hope that some of you may also be interested I have embodied some of them in this fiveminute talk.
1. My first visit was naturally to Grand Lodge. Here I met Sir Edward Letchworth, Grand Secretary from 1892 to 1917. I found his courteous,
conservative Victorian, but a thorough gentleman. I was shown his personal jewels; these were exhibited in several glass cases, and I understand
there were 2000 of them. Most were Founder's Jewels, as during his term as Grand Secretary, 25 years, he was usually a Founding Member of
new Lodges. When visiting one of these, he only wore one jewel, the Founder's Jewel of that particular Lodge.
2. I visited the New Era Mark Lodge, London. This was a Jewish Lodge and I noticed a cap was placed on the Candidate's head during his
3. I also visited the Principea R.A. Chapter, London. There were present the Three Principals and Scribe with myself. Two Principals and Scribe
were in uniform on home service. They held their meetings regularly and during the war, at each meeting subscribed £10, which went to their
various members, all officers, in turn, to provide comforts for their respective men. All members of this Chapter were big builders, after the style of
the Fletcher Construction Co.
4. Walking through Bradford on Avon, I passed the local Lodge Room, Friendship and Unity Lodge No.1271, and introduced myself to the Tyler,
who showed me two rather interesting things.
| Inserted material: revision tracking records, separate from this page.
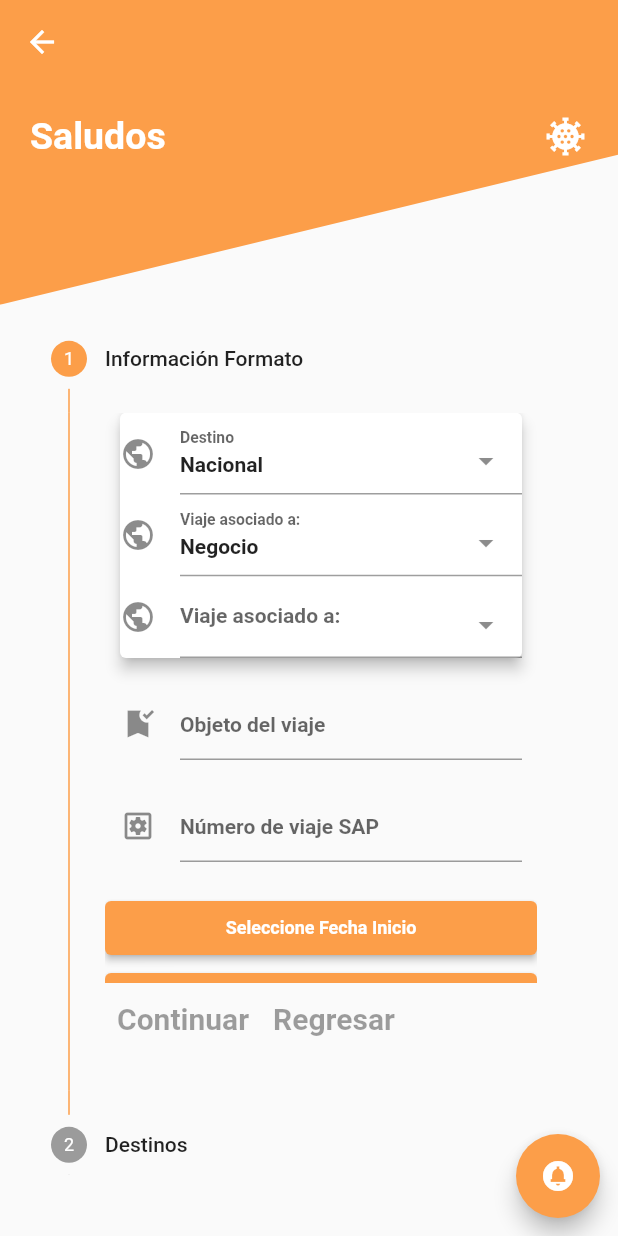
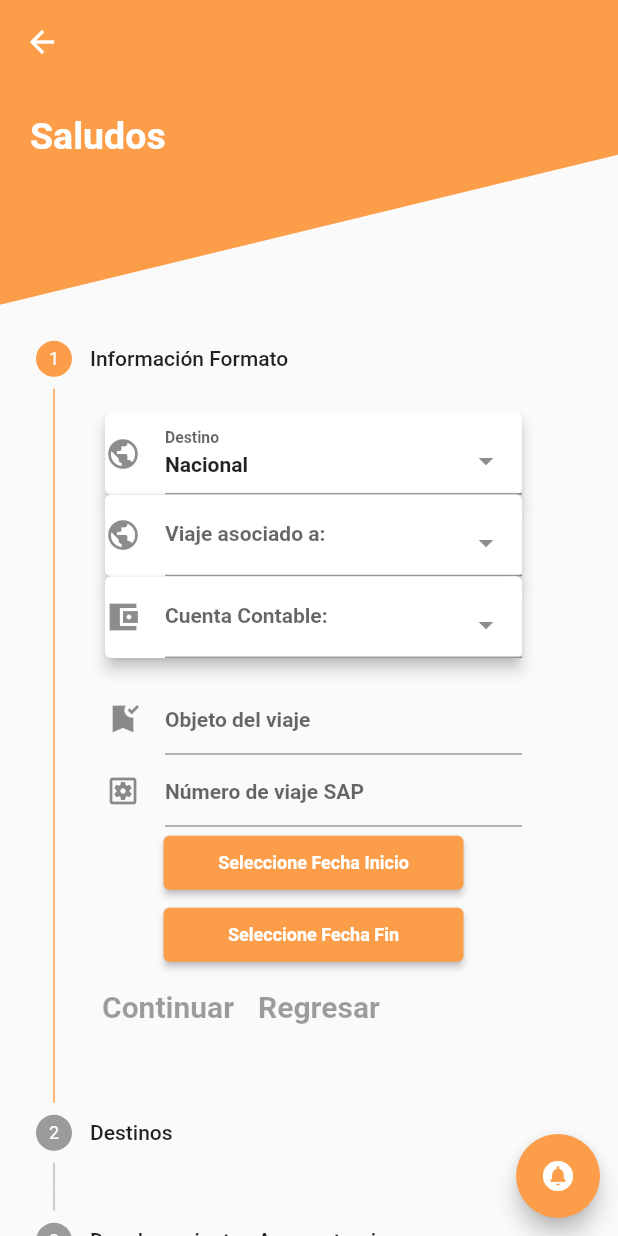
Before and after one commit to David-ctrlDev/MSM_Flutter_APP, a Flutter app: the TravelExpensesForm screen opened directly with empty values, on a phone screen of 412 x 824 dp. Run offline on Flutter 3.47's test engine with Material 2 defaults, Android fonts, the phone set to English and light mode, and no system bars; drawn by our look-alikes of select_form_field; our stand-ins replace flutter_easyloading; missing offline and left inert: draggable_fab; Roboto replaces fonts that are missing (Helvetica).

Commit message:
update travelExpensesForm

```diff
--- a/lib/components/travelExpensesFormContainer1.dart
+++ b/lib/components/travelExpensesFormContainer1.dart
@@ -1,5 +1,6 @@
 import 'package:flutter/cupertino.dart';
 import 'package:flutter/material.dart';
+import 'package:intl/intl.dart';
 import 'package:msm_mobile_app/utilities/fetch.dart';
 import 'package:select_form_field/select_form_field.dart';
 
@@ -7,10 +8,22 @@ class FormContainer1 extends StatefulWidget {
   _FormContainer1 createState() => _FormContainer1();
 }
 
-var value;
+var selectDate1Text = "Seleccione Fecha Inicio";
+var selectDate2Text = "Seleccione Fecha Fin";
+var destinationValue;
+var associatedValue;
+var accountValue;
 var dateValueIni;
 var dateValueEnd;
-var _items3;
+var travelObject;
+var sapNumber ;
+dynamic _items3 =  [
+    {
+      'value': 'corporativo',
+      'label': 'Para cargar las cuentas, recuerda Seleccionar Viaje Asociado a:',
+      'icon': Icon(Icons.warning_rounded)
+    },
+];
 
 class _FormContainer1 extends State<FormContainer1> {
   DateTime currentDate = DateTime.now();
@@ -24,10 +37,10 @@ class _FormContainer1 extends State<FormContainer1> {
       setState(() {
         currentDate = pickedDate;
         dateValueIni = currentDate;
-        print(dateValueIni);
+        selectDate1Text = DateFormat.yMMMMd().format(dateValueIni).toString();
+
       });
   }
-
   Future<void> _selectDate2(BuildContext context) async {
     final DateTime? pickedDate = await showDatePicker(
         context: context,
@@ -38,7 +51,7 @@ class _FormContainer1 extends State<FormContainer1> {
       setState(() {
         currentDate = pickedDate;
         dateValueEnd = currentDate;
-        print(dateValueEnd);
+        selectDate2Text = DateFormat.yMMMMd().format(dateValueIni).toString();
       });
   }
 
@@ -46,41 +59,49 @@ class _FormContainer1 extends State<FormContainer1> {
     return (SingleChildScrollView(
         child: Column(children: [
       Container(
-          height: 380,
+          height: 180,
           child: ListView(children: [
             Card(
-                margin: EdgeInsets.fromLTRB(10, 0, 10, 20),
+                margin: EdgeInsets.fromLTRB(10, 0, 10, 0),
                 elevation: 4,
-                child: Column(children: [
-                  SelectFormField(
+                child:SelectFormField(
                     style: TextStyle(fontWeight: FontWeight.bold, fontSize: 14),
                     initialValue: 'nacional',
                     icon: Icon(Icons.public),
                     labelText: 'Destino',
                     items: _items,
-                    onChanged: (val) => {value = val},
-                    toolbarOptions: ToolbarOptions(copy: true),
+                    onChanged: (val) => {destinationValue = val},
+
                     //onSaved: (val) => print(val),
-                  ),
-                  SelectFormField(
+                  )),
+            Card(
+                margin: EdgeInsets.fromLTRB(10, 0, 10, 0),
+                elevation: 4,
+                child:SelectFormField(
                     style: TextStyle(fontWeight: FontWeight.bold, fontSize: 14),
-                    initialValue: 'negocio',
+                    initialValue: '',
                     icon: Icon(Icons.public),
                     labelText: 'Viaje asociado a:',
                     items: _items2,
-                    onChanged: (val) => {value = val, func()},
-                  ),
-                  SelectFormField(
+                    onChanged: (val) => {associatedValue = val, func(associatedValue)},
+                  )
+            ),
+            Card(
+                margin: EdgeInsets.fromLTRB(10, 0, 10, 0),
+                elevation: 4,
+                child:SelectFormField(
+                    hintText: "Recuerda Seleccionar el Viaje",
+                    type: SelectFormFieldType.dialog,
                     style: TextStyle(fontWeight: FontWeight.bold, fontSize: 14),
-                    initialValue: 'negocio',
-                    icon: Icon(Icons.public),
-                    labelText: 'Viaje asociado a:',
+                    icon: Icon(Icons.account_balance_wallet_sharp),
+                    labelText: 'Cuenta Contable:',
                     items: _items3,
-                    onChanged: (val) => {value = val},
-                  )
+                    onChanged: (val) => {accountValue = val},
+
+                  ))
                 ])),
             Container(
-                padding: EdgeInsets.fromLTRB(10, 0, 10, 20),
+                padding: EdgeInsets.fromLTRB(10, 0, 10, 0),
                 child: TextField(
                   decoration: InputDecoration(
                       icon: Icon(Icons.bookmark_added_sharp),
@@ -89,7 +110,7 @@ class _FormContainer1 extends State<FormContainer1> {
                           TextStyle(fontSize: 14, fontWeight: FontWeight.bold)),
                 )),
             Container(
-                padding: EdgeInsets.fromLTRB(10, 0, 10, 20),
+                padding: EdgeInsets.fromLTRB(10, 0, 10, 0),
                 child: TextField(
                   decoration: InputDecoration(
                       icon: Icon(Icons.settings_applications_outlined),
@@ -98,24 +119,27 @@ class _FormContainer1 extends State<FormContainer1> {
                           TextStyle(fontSize: 14, fontWeight: FontWeight.bold)),
                 )),
             ElevatedButton(
+
               style: ButtonStyle(
-                  fixedSize: MaterialStateProperty.all(Size.fromWidth(10))),
+                  fixedSize: MaterialStateProperty.all(Size.fromWidth(200))),
               onPressed: () => _selectDate(context),
               child: Text(
-                'Seleccione Fecha Inicio',
+                selectDate1Text,
                 style: TextStyle(fontWeight: FontWeight.bold, fontSize: 12),
               ),
             ),
             ElevatedButton(
-              onPressed: () => func(), //_selectDate2(context),
+              style: ButtonStyle(
+                  fixedSize: MaterialStateProperty.all(Size.fromWidth(200))),
+              onPressed: () =>_selectDate2(context),
               child: Text(
-                'Seleccione Fecha Fin',
+                selectDate2Text,
                 style: TextStyle(fontWeight: FontWeight.bold, fontSize: 12),
               ),
-            ),
-          ]))
-    ])));
-  }
+            )])));
+
+
+          }
 
   final List<Map<String, dynamic>> _items2 = [
     {
@@ -140,8 +164,9 @@ class _FormContainer1 extends State<FormContainer1> {
       'textStyle': TextStyle(color: Colors.red),
     },
   ];
-  void func() async {
-    Future<List> _futureOfList = viajeAsociadoFetchData();
+  void func(destination) async {
+    destination == 'negocio'? destination = 2 : destination= 1;
+    Future<List> _futureOfList = viajeAsociadoFetchData(destination);
     List list = await _futureOfList;
     setState(() {
       _items3 = list;
--- a/lib/pages/travelExpenses/travelExpensesForm.dart
+++ b/lib/pages/travelExpenses/travelExpensesForm.dart
@@ -66,12 +66,6 @@ class _TravelExpensesFormState extends State<TravelExpensesForm> {
                                   fontSize: 25,
                                 ),
                                 textAlign: TextAlign.left,
-                              ),
-                              Spacer(),
-                              Icon(
-                                Icons.coronavirus_sharp,
-                                color: Colors.white,
-                                size: 30,
                               )
                             ],
                           ),
@@ -88,8 +82,8 @@ class _TravelExpensesFormState extends State<TravelExpensesForm> {
                     ),
                   ),
                   Container(
-                    padding: EdgeInsets.fromLTRB(10, 0, 30, 20),
-                    height: 600,
+                    padding: EdgeInsets.fromLTRB(0, 0, 30, 20),
+                    height: 800,
                     child: Stepper(
                         controlsBuilder: (BuildContext context,
                             {VoidCallback? onStepContinue,
@@ -123,7 +117,7 @@ class _TravelExpensesFormState extends State<TravelExpensesForm> {
                           final isLastStep =
                               currentStep == getSteps().length - 1;
                           if (isLastStep) {
-                            print(value +
+                            print(destinationValue + associatedValue + accountValue+
                                 dateValueIni.toString() +
                                 dateValueEnd.toString());
                           } else {
--- a/lib/utilities/fetch.dart
+++ b/lib/utilities/fetch.dart
@@ -23,9 +23,9 @@ Future<User?> loginFetchData(password, user) async {
   }
 }
 
-Future<List<Map<String, dynamic>>> viajeAsociadoFetchData() async {
-  const url =
-      'https://www.mv-tel.com/MSM_Viaticos_API_Test/api/CuentaContable/ObtenerCuentasContablesPorViajeAsociado/1';
+Future<List<Map<String, dynamic>>> viajeAsociadoFetchData(destination) async {
+  var url =
+      'https://www.mv-tel.com/MSM_Viaticos_API_Test/api/CuentaContable/ObtenerCuentasContablesPorViajeAsociado/$destination';
 
   final response = await http.get(
     Uri.parse(url),
--- a/pubspec.yaml
+++ b/pubspec.yaml
@@ -29,6 +29,7 @@ dependencies:
   draggable_fab: 0.1.4
   select_form_field: "^2.2.0"
   syncfusion_flutter_datepicker: ^19.4.52
+  intl: ^0.17.0
 
 
 
```
Also changed, not shown: pubspec.lock.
On each side of the Master's chair stood a brass vase, about 5ft. high and about 15in. in diameter.
These were acquired, probably loot, in India during the Sikh War, by one of their members and later presented to the Lodge. The other item was a
pair of horn lanterns outside the entrance. Some years ago a brother complained of the dark entrance and bequeathed a sum of money to provide
light. This took the form of the lanterns to be lighted at each meeting for all time. So now the Tyler duly lights the candles and then turns on a
modern electric light!
5. I also inspected in this town the best surviving Tythe Barn in England. This is built of stone with a stone roof. The Barn dates from early in the
14th century. The walls at the ends are 4ft and the side walls 2ft thick. The oak roof beams are curved with the ends let into the stone walls to
minimise the lateral thrust The barn measures 39ft to the apices. Most of the stone in the building still shows the building masons' marks. Every
visitor who is a Mark Mason seems to have put his mark on the wall somewhere, including my own, and the result is a rather startling masonic
Now to come nearer home. It is not generally known that when St. Paul's, Symonds Street, Chancel was built, it was wood, but rebuilt in stone in
1980, that a stone from each of four English Cathedrals was incorporated. They are placed on the stone wall between the Choir and the Nave, two
on each side. Canon Watson, the then vicar, was personally acquainted with the Deans of the Cathedrals mentioned, and through his efforts and
their good offices, the stones were obtained. Each stone has a small brass plate beside it giving particulars and stating that it was presented by
the Dean and Chapter of the Cathedral concerned.
The North Stone is from Westminster Abbey, and bears the original 14th century Mason's "Banker Mark”. It is plain oblong, about 12in by 9in high
with the mark on the front. The North Central Stone is a Norman Capitol from Canterbury Cathedral, believed to be from St. Andrew's Chapel. The
top is about l3in. and the bottom 8in and carved. Across the aisle the south central stone is 22in by 7in wide, broken of capitols on top. This came
from the Church of which remains are still to be seen in the Crypt of York Minster, built by Archbishop Roger L'Eveque, 1154 to 1181. The south
stone is a carved Portland Stone from the cornice under the Dome of St. Paul's, London. It is 13in wide and 14in high, with what looks like a Tudor
Rose in the carved centre.
Now Brethren, as an Englishman born in New Zealand, I realise that we in New Zealand have not the traditions and monuments of the Mother
Land. I am therefore very happy to bring to your notice these stones which are the beginning, I hope, of all similar ties between our Churches and
those of England. That is why, and I crave your indulgence for bringing them into this short paper.
SOURCE: UML V8 n14 p12-13